Who’s the best team in the NFL right now? Who’s the worst team? Chances are you know the answers to those questions. You probably also know which teams score the most points, and who has the best defense, but do you know which teams go over their posted total the most? Or go under the most?
Totals are perhaps the simplest bet type, yet most people don’t fully understand how to handicap totals. With totals, you don’t need to worry about which team is better than the other; all you need to figure out is how the game is going to be played. Is this going to be a game with a lot of passing and lots of plays, or is this going to be a big running game with fewer plays? There are teams that get big plays or give up big plays, which can quickly add points to a game. We saw that in the Monday Night Football game last weekend with Baltimore and Kansas City. Baltimore had a punt return for a touchdown and another trick play that resulted in a touchdown. Those two big plays took less than 30 seconds off the clock, but without those two plays, the score is 27-10 and you’ve got a game that goes under.

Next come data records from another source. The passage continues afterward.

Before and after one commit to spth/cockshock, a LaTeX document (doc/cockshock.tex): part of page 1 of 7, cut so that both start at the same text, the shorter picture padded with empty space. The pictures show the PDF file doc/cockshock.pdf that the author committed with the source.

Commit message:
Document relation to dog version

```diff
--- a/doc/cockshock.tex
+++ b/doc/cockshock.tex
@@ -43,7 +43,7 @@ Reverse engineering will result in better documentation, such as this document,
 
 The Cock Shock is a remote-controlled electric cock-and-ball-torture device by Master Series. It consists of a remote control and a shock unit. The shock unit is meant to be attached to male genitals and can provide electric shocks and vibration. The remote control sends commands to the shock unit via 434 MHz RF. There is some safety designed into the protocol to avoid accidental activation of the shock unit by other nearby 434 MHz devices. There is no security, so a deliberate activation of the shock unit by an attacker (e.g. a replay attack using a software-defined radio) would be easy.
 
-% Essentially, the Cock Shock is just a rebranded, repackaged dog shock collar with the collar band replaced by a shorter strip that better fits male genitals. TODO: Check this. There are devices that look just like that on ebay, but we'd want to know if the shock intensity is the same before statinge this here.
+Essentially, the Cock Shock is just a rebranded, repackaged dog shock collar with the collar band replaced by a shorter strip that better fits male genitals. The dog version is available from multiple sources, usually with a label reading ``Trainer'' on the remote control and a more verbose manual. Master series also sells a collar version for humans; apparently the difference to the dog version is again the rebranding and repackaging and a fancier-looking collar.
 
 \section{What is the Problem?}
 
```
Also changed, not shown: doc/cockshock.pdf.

Law of Averages?
While I admit I don’t have any magic systems or formulas for totals, perhaps I can give some direction on where to start looking for a handicapping system.
One simple system many bettors use is a simple average of the points for/against for each team. For example, let’s say Team A and Team B are playing next Sunday. Team A is averaging 19.7 points/game and Team B is giving up 17.9 points/game. Averaging those out gives Team A an estimate of 18.8 points. Team B averages 29.7 points/game and Team A is giving up 15.7. Averaging those out gives Team B an estimate of 22.7 points. Thus a quick estimate of the total would be 41.5 points.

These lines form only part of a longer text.